EPA Finalizes Hazardous Substance Listing for PFOA and PFOS

On April 19, 2024, the U.S. Environmental Protection Agency (EPA) released a pre-publication version of its final rule designating two per and polyfluoroalkyl substances (PFAS) as hazardous substances under § 102(a) of the Comprehensive Environmental Response, Compensation, and Liability Act (CERCLA). EPA listed perfluorooctanoic acid (PFOA) and perfluorooctanesulfonic acid (PFOS), including their salts and structural isomers, and set a reportable quantity at one pound for each of these chemicals. The rule is the agency’s first-ever use of CERCLA § 102 to designate hazardous substances. The rule will be effective 60 days after publication in the Federal Register.

The rule brings PFOA and PFOS within CERCLA’s broad liability framework, which the rule does not otherwise modify. EPA stated that the rule will enhance its authority to mandate response actions to address PFOA and PFOS. EPA, however, also released a CERCLA enforcement discretion policy, which states that EPA will focus enforcement on “parties who significantly contributed to the release of PFAS chemicals into the environment, including parties that manufactured PFAS or used PFAS in the manufacturing process, federal facilities, and other industrial parties.” Specifically, EPA states that it “does not intend” to pursue entities such as:

  • community water systems and publicly owned treatment works;
  • municipal separate storm sewer systems;
  • publicly owned/operated municipal solid waste landfills;
  • publicly owned airports and local fire departments; and
  • farms where biosolids are applied to the land.

The enforcement discretion policy also outlines four “fairness and equitable factors” EPA will consider in exercising its discretion in determining whether to pursue additional entities for response actions or costs.

Further, EPA stated that it will seek to enter settlements with other parties that it believes should contribute to the cleanup costs and seek to require those settling parties to waive their rights to sue the types of entities listed above. EPA stated in the final rule that an estimated 33.1% of non-federal facilities listed on, proposed for, or deleted from the National Priorities List where such testing has occurred have detectable levels of PFOA or PFOS.

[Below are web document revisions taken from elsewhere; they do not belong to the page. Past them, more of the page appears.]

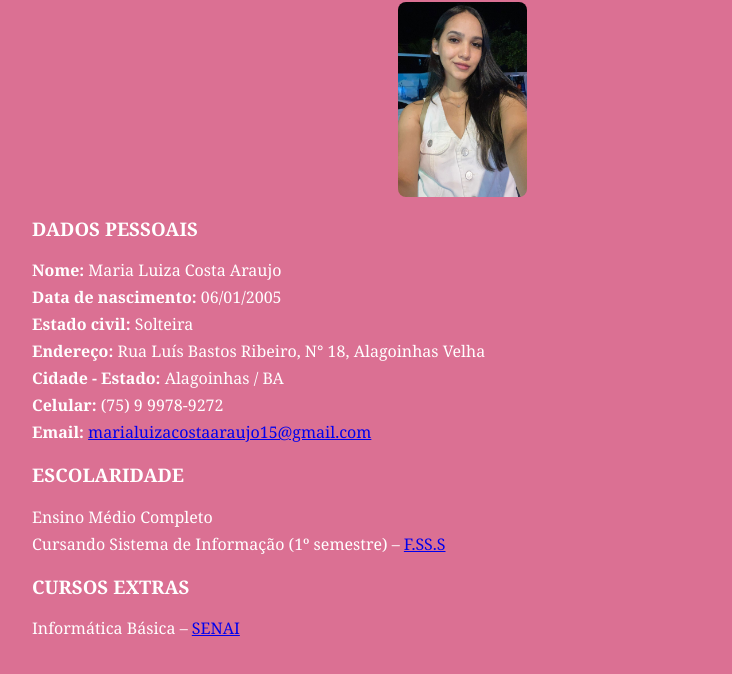
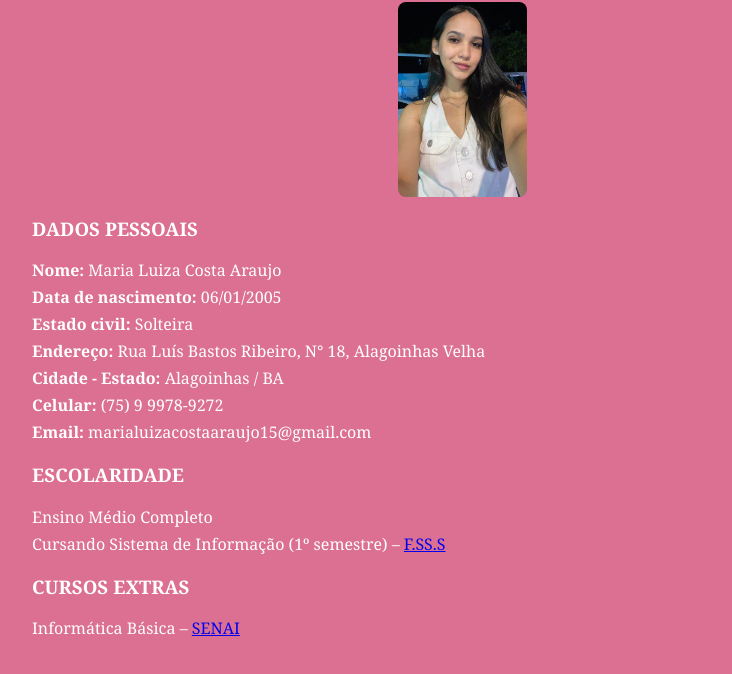
Before and after one commit to Marialuiza061/Malucurriculo2, a plain HTML site: page index.html in a window 1280 px wide. Shown: the part 104-778 px from the top of the page, without its empty margins (178-910 px from the left). Drawn offline with Linux system fonts and the light colour scheme.

Commit message:
Update index.html

```diff
--- a/index.html
+++ b/index.html
@@ -54,7 +54,7 @@
             <li><strong>Endereço:</strong> Rua Luís Bastos Ribeiro, N° 18, Alagoinhas Velha</li>
             <li><strong>Cidade - Estado:</strong> Alagoinhas / BA</li>
             <li><strong>Celular:</strong> (75) 9 9978-9272</li>
-            <li><strong>Email:</strong> <a href="mailto:marialuizacostaaraujo15@gmail.com">marialuizacostaaraujo15@gmail.com</a></li>
+            <li><strong>Email:</strong> marialuizacostaaraujo15@gmail.com</li>
         </ul>
     </section>
 
```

In designating hazardous substances under CERCLA §102 for the first time, EPA relied on the criteria it proposed in the rule. In the final rule, EPA concluded that PFOA and PFOS “may present a substantial danger to public health or welfare or the environment when released into the environment,” taking into account the “potential harm to humans or the environment from exposure to the substance (i.e., hazard), and how the substance potentially moves, persists, and/or changes when in the environment (i.e., environmental fate and transport).” EPA stated that it “weigh[ed]” this information to determine whether the substance, when released, may present a substantial danger. EPA also stated that it conducted “an additional totality of the circumstances analysis,” and determined that the designation is warranted because “the advantages of designation outweigh the disadvantages,” taking into account costs of the rule, potential health impacts posed by PFOA and PFOS. EPA did not determine whether consideration of costs is required or precluded in any future § 102(a) designation and stated that designating PFOA and PFOS was warranted under either construction.

Once the rule is effective, any release to the environment of one pound or more of PFOA or PFOS within a 24-hour period will require immediate reporting to the National Response Center and State, Tribal, and local emergency responders under CERCLA and the Emergency Planning and Community Right-to-Know Act.

EPA’s final rule is the latest of several policies regarding PFAS under a variety of environmental laws. Last week, EPA finalized the first enforceable federal drinking water standard for PFAS.

Beveridge & Diamond's robust ChemicalsSuperfund, Site Remediation, and Natural Resources Damages, and Litigation practices help companies and trade associations navigate the increasing regulation of emerging contaminants, including PFAS. Members of our Water practice group develop creative, strategically tailored solutions to challenges that arise under the nation's water laws. our lawyers frequently assist clients in commenting on, and bringing administrative challenges to, EPA rulemakings.